◆ Exercise goal
Would you repeat the entries beneath, with nothing changed?

◆ Records for the exercise
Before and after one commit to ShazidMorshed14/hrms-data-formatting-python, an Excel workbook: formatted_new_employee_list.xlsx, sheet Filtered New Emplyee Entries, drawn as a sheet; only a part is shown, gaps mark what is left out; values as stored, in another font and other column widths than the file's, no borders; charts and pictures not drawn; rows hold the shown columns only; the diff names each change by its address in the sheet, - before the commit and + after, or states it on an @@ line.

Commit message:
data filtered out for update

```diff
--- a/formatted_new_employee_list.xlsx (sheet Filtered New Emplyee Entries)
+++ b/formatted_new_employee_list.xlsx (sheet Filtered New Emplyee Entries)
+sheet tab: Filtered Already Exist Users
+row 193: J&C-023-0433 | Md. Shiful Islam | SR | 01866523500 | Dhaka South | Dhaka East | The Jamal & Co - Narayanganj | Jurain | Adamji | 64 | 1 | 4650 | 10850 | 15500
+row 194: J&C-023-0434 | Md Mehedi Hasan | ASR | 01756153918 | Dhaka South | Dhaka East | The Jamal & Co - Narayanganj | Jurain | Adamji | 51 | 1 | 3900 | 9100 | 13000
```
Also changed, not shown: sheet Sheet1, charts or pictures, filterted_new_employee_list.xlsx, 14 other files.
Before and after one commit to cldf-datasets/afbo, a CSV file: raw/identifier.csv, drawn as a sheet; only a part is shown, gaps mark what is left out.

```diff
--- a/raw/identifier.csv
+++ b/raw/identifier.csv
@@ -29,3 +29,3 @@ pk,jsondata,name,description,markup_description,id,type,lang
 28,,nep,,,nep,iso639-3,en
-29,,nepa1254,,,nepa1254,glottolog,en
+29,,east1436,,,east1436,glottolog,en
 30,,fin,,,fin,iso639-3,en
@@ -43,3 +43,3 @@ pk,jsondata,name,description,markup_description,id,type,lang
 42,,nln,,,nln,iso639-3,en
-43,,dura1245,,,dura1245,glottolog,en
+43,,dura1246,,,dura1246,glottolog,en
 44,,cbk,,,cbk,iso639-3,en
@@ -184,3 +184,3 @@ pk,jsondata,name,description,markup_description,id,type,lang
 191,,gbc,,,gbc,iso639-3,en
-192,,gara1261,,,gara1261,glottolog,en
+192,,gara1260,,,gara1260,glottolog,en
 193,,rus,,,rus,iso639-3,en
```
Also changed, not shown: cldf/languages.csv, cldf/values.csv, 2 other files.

◆ Result of the task
Before and after one commit to ShazidMorshed14/hrms-data-formatting-python, an Excel workbook: formatted_new_employee_list.xlsx, sheet Filtered New Emplyee Entries, drawn as a sheet; only a part is shown, gaps mark what is left out; values as stored, in another font and other column widths than the file's, no borders; charts and pictures not drawn; rows hold the shown columns only; the diff names each change by its address in the sheet, - before the commit and + after, or states it on an @@ line.

Commit message:
data filtered out for update

```diff
--- a/formatted_new_employee_list.xlsx (sheet Filtered New Emplyee Entries)
+++ b/formatted_new_employee_list.xlsx (sheet Filtered New Emplyee Entries)
+sheet tab: Filtered Already Exist Users
+row 193: J&C-023-0433 | Md. Shiful Islam | SR | 01866523500 | Dhaka South | Dhaka East | The Jamal & Co - Narayanganj | Jurain | Adamji | 64 | 1 | 4650 | 10850 | 15500
+row 194: J&C-023-0434 | Md Mehedi Hasan | ASR | 01756153918 | Dhaka South | Dhaka East | The Jamal & Co - Narayanganj | Jurain | Adamji | 51 | 1 | 3900 | 9100 | 13000
```
Also changed, not shown: sheet Sheet1, charts or pictures, filterted_new_employee_list.xlsx, 14 other files.
Before and after one commit to cldf-datasets/afbo, a CSV file: raw/identifier.csv, drawn as a sheet; only a part is shown, gaps mark what is left out.

```diff
--- a/raw/identifier.csv
+++ b/raw/identifier.csv
@@ -29,3 +29,3 @@ pk,jsondata,name,description,markup_description,id,type,lang
 28,,nep,,,nep,iso639-3,en
-29,,nepa1254,,,nepa1254,glottolog,en
+29,,east1436,,,east1436,glottolog,en
 30,,fin,,,fin,iso639-3,en
@@ -43,3 +43,3 @@ pk,jsondata,name,description,markup_description,id,type,lang
 42,,nln,,,nln,iso639-3,en
-43,,dura1245,,,dura1245,glottolog,en
+43,,dura1246,,,dura1246,glottolog,en
 44,,cbk,,,cbk,iso639-3,en
@@ -184,3 +184,3 @@ pk,jsondata,name,description,markup_description,id,type,lang
 191,,gbc,,,gbc,iso639-3,en
-192,,gara1261,,,gara1261,glottolog,en
+192,,gara1260,,,gara1260,glottolog,en
 193,,rus,,,rus,iso639-3,en
```
Also changed, not shown: cldf/languages.csv, cldf/values.csv, 2 other files.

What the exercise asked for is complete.